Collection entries
-- Opening Marker --

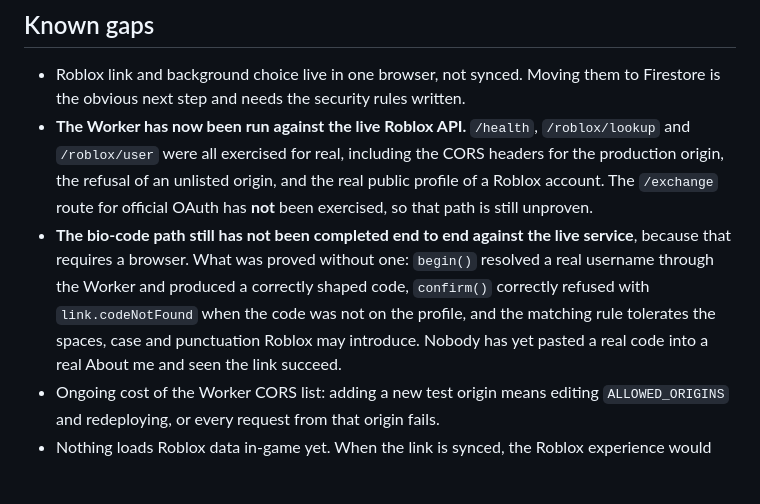
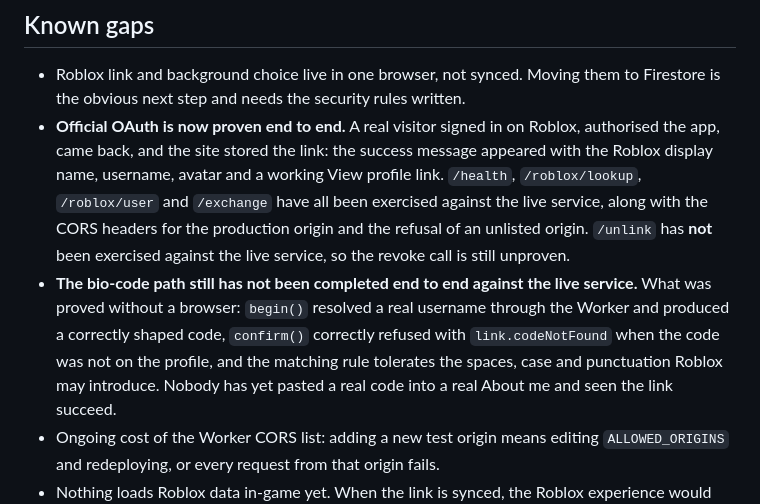
Before and after one commit to mm1f4/Website, a Markdown page: HANDOFF.md, the part around one of its changes. Rendered like a GitHub page; blank space fills up the shorter version.

```diff
--- a/HANDOFF.md
+++ b/HANDOFF.md
@@ -270,17 +312,20 @@ scrim alone.
 
 - Roblox link and background choice live in one browser, not synced. Moving them
   to Firestore is the obvious next step and needs the security rules written.
-- **The Worker has now been run against the live Roblox API.** `/health`,
-  `/roblox/lookup` and `/roblox/user` were all exercised for real, including the
-  CORS headers for the production origin, the refusal of an unlisted origin, and
-  the real public profile of a Roblox account. The `/exchange` route for official
-  OAuth has **not** been exercised, so that path is still unproven.
+- **Official OAuth is now proven end to end.** A real visitor signed in on
+  Roblox, authorised the app, came back, and the site stored the link: the
+  success message appeared with the Roblox display name, username, avatar and a
+  working View profile link. `/health`, `/roblox/lookup`, `/roblox/user` and
+  `/exchange` have all been exercised against the live service, along with the
+  CORS headers for the production origin and the refusal of an unlisted origin.
+  `/unlink` has **not** been exercised against the live service, so the revoke
+  call is still unproven.
 - **The bio-code path still has not been completed end to end against the live
-  service**, because that requires a browser. What was proved without one:
-  `begin()` resolved a real username through the Worker and produced a correctly
-  shaped code, `confirm()` correctly refused with `link.codeNotFound` when the
-  code was not on the profile, and the matching rule tolerates the spaces, case
-  and punctuation Roblox may introduce. Nobody has yet pasted a real code into a
+  service.** What was proved without a browser: `begin()` resolved a real username
+  through the Worker and produced a correctly shaped code, `confirm()` correctly
+  refused with `link.codeNotFound` when the code was not on the profile, and the
+  matching rule tolerates the spaces, case and punctuation Roblox may introduce.
+  Nobody has yet pasted a real code into a
   real About me and seen the link succeed.
 - Ongoing cost of the Worker CORS list: adding a new test origin means editing
   `ALLOWED_ORIGINS` and redeploying, or every request from that origin fails.
```
Also changed, not shown: other parts of HANDOFF.md (+55 -13 lines).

-- Closing Marker --

> [ASSIGNED TASK]
Your response should be made up of the lines in the data that contain the word "shaped".

> [ANSWER BELOW]
-  shaped code, `confirm()` correctly refused with `link.codeNotFound` when the
+  through the Worker and produced a correctly shaped code, `confirm()` correctly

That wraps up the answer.